    So, it's no wonder TED has latched onto this idea of pseudoscience. That way they never have to demonstrate one whit of scientific knowledge themselves, which they've proven they absolutely cannot do. They tried to list reasons for eliminating both Hancock's and Sheldrake's talks and the reasons were so risible they had to cross them out. They have never bothered to replace them despite numerous questions as to those specifics.

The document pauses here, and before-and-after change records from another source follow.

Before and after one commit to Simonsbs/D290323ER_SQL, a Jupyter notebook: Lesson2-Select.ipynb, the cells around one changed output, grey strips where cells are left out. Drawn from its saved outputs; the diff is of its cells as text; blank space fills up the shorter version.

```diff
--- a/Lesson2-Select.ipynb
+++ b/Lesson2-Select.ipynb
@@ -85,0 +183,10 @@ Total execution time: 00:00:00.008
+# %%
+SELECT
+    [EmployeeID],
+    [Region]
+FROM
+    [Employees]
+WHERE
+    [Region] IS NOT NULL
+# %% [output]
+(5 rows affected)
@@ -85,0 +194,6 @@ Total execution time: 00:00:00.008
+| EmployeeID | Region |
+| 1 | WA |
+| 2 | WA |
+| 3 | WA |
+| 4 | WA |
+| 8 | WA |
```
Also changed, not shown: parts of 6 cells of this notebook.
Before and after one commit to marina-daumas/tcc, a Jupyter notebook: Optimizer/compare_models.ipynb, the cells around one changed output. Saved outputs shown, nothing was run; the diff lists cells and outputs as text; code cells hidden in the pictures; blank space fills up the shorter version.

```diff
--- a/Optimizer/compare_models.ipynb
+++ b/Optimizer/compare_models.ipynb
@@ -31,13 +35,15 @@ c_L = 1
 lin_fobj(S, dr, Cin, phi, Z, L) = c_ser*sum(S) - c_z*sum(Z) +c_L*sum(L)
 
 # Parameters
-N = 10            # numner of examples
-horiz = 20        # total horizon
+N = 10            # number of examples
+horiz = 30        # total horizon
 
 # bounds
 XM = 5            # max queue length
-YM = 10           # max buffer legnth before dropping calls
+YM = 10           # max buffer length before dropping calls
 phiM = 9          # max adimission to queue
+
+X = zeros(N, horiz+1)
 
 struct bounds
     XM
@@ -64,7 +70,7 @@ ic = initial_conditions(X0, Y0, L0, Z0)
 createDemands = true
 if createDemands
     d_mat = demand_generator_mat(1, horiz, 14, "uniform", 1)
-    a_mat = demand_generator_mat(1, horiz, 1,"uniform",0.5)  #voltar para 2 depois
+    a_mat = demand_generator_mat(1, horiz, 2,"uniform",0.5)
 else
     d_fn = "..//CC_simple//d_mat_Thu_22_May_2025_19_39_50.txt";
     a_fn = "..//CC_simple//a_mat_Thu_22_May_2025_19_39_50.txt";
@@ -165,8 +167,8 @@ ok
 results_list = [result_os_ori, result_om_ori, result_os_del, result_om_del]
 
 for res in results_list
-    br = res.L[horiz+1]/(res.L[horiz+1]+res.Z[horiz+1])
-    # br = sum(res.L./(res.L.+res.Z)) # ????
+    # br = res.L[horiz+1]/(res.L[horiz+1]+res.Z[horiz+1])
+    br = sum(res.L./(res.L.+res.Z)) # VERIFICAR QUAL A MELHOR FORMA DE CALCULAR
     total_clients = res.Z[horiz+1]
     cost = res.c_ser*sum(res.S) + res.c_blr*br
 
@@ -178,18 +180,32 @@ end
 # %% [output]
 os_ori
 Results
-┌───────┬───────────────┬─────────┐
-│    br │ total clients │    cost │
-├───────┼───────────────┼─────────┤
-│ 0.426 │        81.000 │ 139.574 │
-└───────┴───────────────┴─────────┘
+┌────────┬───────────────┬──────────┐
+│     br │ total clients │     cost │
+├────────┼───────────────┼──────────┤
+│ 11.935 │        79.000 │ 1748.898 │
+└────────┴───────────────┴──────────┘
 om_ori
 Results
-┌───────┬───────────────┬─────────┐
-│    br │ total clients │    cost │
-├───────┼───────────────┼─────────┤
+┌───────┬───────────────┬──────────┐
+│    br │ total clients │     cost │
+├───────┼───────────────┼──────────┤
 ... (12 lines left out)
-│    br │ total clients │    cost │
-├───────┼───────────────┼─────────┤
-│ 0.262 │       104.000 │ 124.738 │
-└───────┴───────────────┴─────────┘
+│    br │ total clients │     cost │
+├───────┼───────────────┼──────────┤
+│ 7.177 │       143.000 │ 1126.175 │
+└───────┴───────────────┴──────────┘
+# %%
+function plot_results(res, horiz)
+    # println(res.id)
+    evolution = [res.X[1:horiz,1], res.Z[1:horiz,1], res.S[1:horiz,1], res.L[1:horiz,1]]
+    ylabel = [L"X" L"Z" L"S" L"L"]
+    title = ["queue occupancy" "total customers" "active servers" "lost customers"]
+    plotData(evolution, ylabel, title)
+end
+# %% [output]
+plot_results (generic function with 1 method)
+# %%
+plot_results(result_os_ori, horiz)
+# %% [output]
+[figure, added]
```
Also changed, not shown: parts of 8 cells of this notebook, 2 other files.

    Now they've set the stage such that they never have to even try again. Anonymous science board says it's pseudoscience (thought terminating cliche). Conversation over.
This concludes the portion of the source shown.